__Task__
If a line below includes the string "items", copy it.

[Provided information — start]

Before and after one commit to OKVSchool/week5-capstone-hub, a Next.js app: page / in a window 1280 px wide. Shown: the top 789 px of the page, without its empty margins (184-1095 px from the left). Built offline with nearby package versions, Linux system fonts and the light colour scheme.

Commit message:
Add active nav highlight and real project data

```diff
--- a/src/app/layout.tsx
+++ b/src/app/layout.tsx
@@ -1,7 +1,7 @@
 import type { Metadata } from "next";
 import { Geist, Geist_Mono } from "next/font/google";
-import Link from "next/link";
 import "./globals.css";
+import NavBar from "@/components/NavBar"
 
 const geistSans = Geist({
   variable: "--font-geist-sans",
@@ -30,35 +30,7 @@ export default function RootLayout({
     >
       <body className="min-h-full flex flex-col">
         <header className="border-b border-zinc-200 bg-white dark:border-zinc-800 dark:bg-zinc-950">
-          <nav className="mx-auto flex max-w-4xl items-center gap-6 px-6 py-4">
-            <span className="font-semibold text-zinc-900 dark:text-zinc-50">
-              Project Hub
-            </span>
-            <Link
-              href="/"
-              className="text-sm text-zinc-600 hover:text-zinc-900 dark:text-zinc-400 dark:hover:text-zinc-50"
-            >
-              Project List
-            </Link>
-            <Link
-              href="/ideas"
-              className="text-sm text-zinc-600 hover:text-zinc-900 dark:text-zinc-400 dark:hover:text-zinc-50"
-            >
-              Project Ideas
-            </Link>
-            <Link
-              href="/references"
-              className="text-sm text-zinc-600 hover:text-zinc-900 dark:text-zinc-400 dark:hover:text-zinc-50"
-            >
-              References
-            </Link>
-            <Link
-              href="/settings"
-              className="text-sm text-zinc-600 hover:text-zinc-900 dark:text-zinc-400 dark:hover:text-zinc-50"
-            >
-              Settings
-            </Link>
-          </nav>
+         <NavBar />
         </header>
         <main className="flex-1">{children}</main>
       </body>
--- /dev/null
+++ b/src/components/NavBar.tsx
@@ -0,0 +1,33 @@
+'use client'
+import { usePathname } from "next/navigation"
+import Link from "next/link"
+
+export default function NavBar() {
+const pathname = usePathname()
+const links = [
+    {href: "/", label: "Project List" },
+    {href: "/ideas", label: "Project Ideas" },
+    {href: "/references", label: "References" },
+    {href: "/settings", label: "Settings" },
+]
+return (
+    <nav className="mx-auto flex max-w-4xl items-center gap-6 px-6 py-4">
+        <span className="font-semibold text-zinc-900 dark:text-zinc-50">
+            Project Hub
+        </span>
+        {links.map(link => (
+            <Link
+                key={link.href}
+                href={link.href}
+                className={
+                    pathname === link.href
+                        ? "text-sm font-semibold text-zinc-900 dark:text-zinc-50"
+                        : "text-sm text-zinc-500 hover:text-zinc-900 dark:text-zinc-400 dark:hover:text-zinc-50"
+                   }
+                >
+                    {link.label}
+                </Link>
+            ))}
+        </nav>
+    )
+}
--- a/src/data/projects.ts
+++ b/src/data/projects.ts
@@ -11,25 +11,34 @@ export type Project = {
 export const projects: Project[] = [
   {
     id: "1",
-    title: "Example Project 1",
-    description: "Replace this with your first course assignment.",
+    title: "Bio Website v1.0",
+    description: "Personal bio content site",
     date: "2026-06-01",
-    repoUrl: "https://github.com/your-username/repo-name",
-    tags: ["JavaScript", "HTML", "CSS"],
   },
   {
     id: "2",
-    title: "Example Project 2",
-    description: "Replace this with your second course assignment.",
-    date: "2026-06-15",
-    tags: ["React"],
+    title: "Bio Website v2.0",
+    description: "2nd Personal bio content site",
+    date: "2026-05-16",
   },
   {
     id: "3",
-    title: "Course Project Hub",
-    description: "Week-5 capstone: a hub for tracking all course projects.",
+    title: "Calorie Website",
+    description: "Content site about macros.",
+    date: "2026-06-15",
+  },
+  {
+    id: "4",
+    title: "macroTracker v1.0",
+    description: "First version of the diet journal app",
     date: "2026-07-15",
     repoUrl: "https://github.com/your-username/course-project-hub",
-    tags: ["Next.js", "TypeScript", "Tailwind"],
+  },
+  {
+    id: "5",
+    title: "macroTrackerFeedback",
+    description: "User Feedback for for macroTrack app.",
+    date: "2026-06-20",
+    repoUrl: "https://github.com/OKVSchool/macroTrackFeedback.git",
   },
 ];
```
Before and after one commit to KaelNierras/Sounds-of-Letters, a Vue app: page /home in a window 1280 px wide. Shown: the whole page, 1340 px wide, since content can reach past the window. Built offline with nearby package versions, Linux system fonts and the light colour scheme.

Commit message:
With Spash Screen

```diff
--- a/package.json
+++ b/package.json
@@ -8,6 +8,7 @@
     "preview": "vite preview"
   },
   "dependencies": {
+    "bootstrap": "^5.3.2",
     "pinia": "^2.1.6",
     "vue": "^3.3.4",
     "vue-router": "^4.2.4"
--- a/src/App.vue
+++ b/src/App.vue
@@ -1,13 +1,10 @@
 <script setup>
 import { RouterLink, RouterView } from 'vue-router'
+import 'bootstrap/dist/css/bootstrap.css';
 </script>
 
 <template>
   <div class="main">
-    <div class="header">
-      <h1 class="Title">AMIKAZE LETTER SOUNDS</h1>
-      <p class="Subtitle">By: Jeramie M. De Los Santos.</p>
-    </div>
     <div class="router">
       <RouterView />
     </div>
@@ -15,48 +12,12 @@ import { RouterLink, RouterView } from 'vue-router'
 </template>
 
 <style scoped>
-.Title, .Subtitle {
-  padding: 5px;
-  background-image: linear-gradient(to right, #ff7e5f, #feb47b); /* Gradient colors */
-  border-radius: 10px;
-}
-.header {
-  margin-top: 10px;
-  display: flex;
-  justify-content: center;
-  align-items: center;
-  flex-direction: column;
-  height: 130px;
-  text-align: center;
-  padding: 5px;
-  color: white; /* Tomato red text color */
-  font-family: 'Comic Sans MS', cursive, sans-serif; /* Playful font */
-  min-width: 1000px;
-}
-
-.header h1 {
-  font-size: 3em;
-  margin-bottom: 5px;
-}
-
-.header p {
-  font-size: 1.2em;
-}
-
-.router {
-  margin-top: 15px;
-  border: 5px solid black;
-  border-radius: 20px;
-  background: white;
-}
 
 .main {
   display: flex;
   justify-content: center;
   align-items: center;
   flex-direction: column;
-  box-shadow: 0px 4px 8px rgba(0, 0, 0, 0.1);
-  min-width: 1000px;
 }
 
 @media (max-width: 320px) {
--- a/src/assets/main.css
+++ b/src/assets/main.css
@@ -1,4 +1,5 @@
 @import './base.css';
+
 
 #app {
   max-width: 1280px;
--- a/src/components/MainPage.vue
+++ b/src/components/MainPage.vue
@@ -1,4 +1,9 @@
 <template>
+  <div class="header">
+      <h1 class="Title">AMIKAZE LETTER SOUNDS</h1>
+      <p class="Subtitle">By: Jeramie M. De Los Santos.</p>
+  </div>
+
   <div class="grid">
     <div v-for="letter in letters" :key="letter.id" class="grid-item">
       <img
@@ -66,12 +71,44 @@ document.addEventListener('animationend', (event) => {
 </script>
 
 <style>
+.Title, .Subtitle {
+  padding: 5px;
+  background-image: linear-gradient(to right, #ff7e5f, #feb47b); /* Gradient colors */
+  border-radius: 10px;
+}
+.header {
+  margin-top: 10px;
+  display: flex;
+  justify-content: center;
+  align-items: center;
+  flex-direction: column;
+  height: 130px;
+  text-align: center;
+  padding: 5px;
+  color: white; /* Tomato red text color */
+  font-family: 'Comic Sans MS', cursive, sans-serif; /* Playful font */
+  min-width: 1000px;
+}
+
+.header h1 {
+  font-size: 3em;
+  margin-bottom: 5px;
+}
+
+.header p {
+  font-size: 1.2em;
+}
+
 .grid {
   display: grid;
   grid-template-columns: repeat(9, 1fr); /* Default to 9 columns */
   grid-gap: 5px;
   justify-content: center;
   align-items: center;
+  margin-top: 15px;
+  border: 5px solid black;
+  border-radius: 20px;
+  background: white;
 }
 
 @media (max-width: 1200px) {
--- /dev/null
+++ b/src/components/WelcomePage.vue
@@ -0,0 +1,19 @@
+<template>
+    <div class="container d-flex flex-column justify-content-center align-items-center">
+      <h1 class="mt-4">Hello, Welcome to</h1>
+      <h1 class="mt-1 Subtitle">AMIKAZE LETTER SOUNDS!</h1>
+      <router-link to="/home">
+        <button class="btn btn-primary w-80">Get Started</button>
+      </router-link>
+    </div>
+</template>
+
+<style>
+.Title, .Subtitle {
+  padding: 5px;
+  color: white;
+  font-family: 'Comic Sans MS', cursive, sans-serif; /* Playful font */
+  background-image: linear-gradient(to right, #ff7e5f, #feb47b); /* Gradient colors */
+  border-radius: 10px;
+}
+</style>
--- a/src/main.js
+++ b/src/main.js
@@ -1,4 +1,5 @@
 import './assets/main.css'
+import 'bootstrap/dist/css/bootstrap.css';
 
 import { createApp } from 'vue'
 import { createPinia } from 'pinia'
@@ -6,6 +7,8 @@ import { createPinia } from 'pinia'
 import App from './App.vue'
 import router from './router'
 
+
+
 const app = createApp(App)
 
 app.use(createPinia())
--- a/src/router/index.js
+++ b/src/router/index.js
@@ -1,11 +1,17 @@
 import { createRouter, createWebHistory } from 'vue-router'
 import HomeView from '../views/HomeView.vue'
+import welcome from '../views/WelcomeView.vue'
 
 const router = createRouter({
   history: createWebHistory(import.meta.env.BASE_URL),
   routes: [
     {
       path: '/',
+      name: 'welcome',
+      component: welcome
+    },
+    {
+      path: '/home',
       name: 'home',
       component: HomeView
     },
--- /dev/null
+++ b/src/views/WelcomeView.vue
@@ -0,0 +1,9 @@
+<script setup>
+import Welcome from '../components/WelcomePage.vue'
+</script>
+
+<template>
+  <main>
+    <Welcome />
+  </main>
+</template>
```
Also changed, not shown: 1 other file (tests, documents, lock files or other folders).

[Provided information — finish]

__Response to the exercise__
-          <nav className="mx-auto flex max-w-4xl items-center gap-6 px-6 py-4">
+    <nav className="mx-auto flex max-w-4xl items-center gap-6 px-6 py-4">
-  align-items: center;
   align-items: center;
+  align-items: center;
   align-items: center;
+    <div class="container d-flex flex-column justify-content-center align-items-center">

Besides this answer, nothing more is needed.